To win your case, you will need to prove your case “by a preponderance of the evidence.” This is a lower standard than the “beyond a reasonable doubt” standard used in criminal cases, which often makes it easier to convince a jury in a civil case like this.
To win your case for you, your NJ motorcycle injury lawyer will need to show that the driver was at fault. This is usually shown by pointing to laws or driving safety rules that they violated. For instance, drunk driving, speeding, running a red light, or even failing to signal before making a turn can be considered violations. The court can use such violations to hold a driver responsible for a crash.
If your New Jersey motorcycle accident lawyer can prove that the at-fault driver’s violation caused the crash – and thus caused your injuries – then the court can hold that driver accountable for any damages the crash caused. That can include compensation for medical bills, lost wages, and pain and suffering. Pain and suffering damages aren’t usually available through insurance claims, so you may need to go to court to get these damages.
You will also need to prove your damages in a lawsuit, so it is important to keep a record of what expenses you paid because of your injury, gather copies of your medical records, and keep a record of the pain and suffering you experienced in your case.

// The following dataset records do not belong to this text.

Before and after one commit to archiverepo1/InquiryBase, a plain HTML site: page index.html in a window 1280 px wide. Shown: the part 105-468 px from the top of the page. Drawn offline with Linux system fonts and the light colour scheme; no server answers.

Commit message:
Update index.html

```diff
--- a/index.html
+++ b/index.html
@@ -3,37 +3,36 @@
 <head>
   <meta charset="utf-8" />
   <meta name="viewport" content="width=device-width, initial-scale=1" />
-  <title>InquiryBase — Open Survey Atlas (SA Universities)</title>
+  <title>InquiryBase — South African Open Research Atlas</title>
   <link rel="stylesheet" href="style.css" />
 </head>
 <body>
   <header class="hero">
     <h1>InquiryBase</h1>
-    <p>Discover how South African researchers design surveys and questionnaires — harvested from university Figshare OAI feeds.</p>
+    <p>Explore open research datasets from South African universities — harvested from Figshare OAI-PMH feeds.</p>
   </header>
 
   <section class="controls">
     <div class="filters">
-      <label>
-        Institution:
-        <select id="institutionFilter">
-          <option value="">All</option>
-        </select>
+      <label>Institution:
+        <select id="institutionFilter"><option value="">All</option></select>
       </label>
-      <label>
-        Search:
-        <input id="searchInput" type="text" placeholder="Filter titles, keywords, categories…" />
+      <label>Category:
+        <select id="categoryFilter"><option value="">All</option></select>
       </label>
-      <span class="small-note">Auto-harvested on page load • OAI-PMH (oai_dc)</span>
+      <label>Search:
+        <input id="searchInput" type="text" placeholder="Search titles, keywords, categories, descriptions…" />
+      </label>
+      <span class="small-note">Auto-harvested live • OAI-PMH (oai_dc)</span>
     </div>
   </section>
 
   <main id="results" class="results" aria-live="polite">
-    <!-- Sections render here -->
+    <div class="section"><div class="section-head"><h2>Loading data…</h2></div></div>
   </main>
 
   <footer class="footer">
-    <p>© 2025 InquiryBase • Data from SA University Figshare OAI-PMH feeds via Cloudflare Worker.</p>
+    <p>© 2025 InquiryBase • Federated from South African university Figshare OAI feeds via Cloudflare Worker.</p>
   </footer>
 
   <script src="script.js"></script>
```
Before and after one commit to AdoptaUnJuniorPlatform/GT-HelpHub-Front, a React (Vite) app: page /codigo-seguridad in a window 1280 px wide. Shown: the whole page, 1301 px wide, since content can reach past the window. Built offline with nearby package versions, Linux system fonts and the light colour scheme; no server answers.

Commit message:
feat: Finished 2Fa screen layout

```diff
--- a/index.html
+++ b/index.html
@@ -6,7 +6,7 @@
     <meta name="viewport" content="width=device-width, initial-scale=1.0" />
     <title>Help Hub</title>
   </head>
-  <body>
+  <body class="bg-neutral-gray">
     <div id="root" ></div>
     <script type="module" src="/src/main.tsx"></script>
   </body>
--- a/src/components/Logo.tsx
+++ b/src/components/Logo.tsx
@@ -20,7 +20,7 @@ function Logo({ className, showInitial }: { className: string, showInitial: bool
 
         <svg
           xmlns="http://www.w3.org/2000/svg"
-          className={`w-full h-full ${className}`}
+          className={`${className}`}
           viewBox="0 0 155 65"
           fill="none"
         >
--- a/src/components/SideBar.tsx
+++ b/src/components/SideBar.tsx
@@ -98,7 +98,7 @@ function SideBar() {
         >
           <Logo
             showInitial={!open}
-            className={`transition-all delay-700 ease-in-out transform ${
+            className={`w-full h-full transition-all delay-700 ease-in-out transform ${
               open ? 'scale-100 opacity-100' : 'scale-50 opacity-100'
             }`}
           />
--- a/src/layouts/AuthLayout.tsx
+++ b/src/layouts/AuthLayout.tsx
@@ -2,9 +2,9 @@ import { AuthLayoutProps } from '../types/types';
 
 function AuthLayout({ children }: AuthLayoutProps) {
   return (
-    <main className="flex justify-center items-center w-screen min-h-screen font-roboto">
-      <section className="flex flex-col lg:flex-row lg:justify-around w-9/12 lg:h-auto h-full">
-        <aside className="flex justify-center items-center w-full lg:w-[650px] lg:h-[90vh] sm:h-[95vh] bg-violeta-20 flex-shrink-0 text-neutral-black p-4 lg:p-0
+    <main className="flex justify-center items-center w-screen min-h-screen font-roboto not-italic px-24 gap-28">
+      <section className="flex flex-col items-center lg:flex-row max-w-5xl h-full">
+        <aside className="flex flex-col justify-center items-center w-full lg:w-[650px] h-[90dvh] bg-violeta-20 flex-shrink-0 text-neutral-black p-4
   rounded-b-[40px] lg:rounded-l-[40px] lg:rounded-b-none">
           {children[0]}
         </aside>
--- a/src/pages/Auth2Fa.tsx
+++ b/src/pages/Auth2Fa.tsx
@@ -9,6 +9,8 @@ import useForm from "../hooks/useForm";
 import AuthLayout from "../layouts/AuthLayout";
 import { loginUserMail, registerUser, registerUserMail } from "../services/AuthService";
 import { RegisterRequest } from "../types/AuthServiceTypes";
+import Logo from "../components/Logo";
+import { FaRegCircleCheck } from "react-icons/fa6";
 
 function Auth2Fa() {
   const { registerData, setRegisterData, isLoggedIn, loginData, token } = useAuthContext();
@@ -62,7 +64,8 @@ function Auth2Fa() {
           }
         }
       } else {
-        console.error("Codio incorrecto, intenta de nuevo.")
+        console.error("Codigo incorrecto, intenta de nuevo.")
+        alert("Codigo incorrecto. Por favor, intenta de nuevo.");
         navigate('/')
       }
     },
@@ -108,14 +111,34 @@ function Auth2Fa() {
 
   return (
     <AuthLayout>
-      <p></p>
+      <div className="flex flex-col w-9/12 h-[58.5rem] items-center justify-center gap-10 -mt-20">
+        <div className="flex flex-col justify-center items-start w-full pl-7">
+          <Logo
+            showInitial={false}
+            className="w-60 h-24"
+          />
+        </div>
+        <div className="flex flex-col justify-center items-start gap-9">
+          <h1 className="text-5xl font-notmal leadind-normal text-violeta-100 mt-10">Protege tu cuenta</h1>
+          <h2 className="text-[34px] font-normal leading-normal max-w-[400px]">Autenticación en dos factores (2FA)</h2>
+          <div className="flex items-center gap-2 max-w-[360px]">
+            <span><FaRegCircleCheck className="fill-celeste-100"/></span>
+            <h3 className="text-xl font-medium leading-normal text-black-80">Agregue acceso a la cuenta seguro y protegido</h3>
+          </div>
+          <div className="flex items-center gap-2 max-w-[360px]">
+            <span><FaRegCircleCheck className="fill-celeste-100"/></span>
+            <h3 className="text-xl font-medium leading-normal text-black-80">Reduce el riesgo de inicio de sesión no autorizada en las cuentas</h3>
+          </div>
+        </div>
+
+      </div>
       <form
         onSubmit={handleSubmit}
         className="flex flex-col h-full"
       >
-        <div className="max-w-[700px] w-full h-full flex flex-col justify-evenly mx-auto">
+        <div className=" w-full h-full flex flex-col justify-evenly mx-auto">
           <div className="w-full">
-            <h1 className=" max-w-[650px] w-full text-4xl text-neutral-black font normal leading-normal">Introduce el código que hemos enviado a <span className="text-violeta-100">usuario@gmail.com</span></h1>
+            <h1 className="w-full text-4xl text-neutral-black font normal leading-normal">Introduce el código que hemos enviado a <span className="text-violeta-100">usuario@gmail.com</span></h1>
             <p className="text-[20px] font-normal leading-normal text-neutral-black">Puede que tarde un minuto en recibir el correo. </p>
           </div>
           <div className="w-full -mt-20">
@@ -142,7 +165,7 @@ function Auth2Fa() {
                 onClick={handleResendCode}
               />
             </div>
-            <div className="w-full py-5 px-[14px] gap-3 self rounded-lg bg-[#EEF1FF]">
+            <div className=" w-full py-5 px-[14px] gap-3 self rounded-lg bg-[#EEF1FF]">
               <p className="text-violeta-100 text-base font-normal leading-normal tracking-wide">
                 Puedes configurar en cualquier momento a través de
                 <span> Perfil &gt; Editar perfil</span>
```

Can You Sue for Injuries from Riding in a Sidecar in a Motorcycle Accident in NJ?
Passengers on motorcycles sometimes ride in sidecars. Although these aren’t as popular today as they were in the past, properly secured sidecars are legal in New Jersey. Riders on a motorcycle and riders in sidecars need to wear helmets, and there may be age or weight restrictions limiting who can ride in a sidecar.
If these legal requirements are met, then whoever caused the crash can usually be held liable for injuries to a passenger who was riding in a sidecar. These cases work the same as they would for victims injured while riding on the bike with the driver or for people injured as passengers in a car. Just like in those cases, the injured sidecar passenger can sue for damages, holding the at-fault driver responsible.
If the injuries you suffered in a sidecar happened because the owner of the motorcycle failed to properly attach and secure the sidecar, you could have the right to sue the owner of the motorcycle. A motorcyclist must make sure that their bike or their sidecar is properly equipped to keep a rider safe, and a failure to do so could make them responsible. In some cases, it could also trace back to the person who installed the sidecar at a shop or dealership, which might mean you could sue them instead.
Should an Injured Passenger Sue or File an Insurance Claim for a New Jersey Motorcycle Crash?
The question of whether you should sue or file an insurance claim is often a big question for people injured in auto accidents and motorcycle crashes. In general, insurance claims are limited to paying only what the insurance policy covers – which usually leaves out pain and suffering damages. Another problem with insurance is that whether the insurance company pays your claim or not is up to their own judgment.
Lawsuits are instead able to pay pain and suffering damages, and they are handled by neutral judges and juries, but you need to prove your case to win. There are tradeoffs with both decisions, but an experienced NJ motorcycle accident and injury attorney can help you decide which route to take.
Call Our New Jersey Motorcycle Accident Lawyer for a Free Consultation
If you were injured while riding as a passenger on a motorcycle or in a motorcycle sidecar, you could be entitled to substantial compensation for your injuries. Call Jerry Friedman today to get a free legal consultation and learn more about how our New Jersey motorcycle accident lawyer can help. For your free case consultation, call us today at 1-800-LAW-4-HOGS.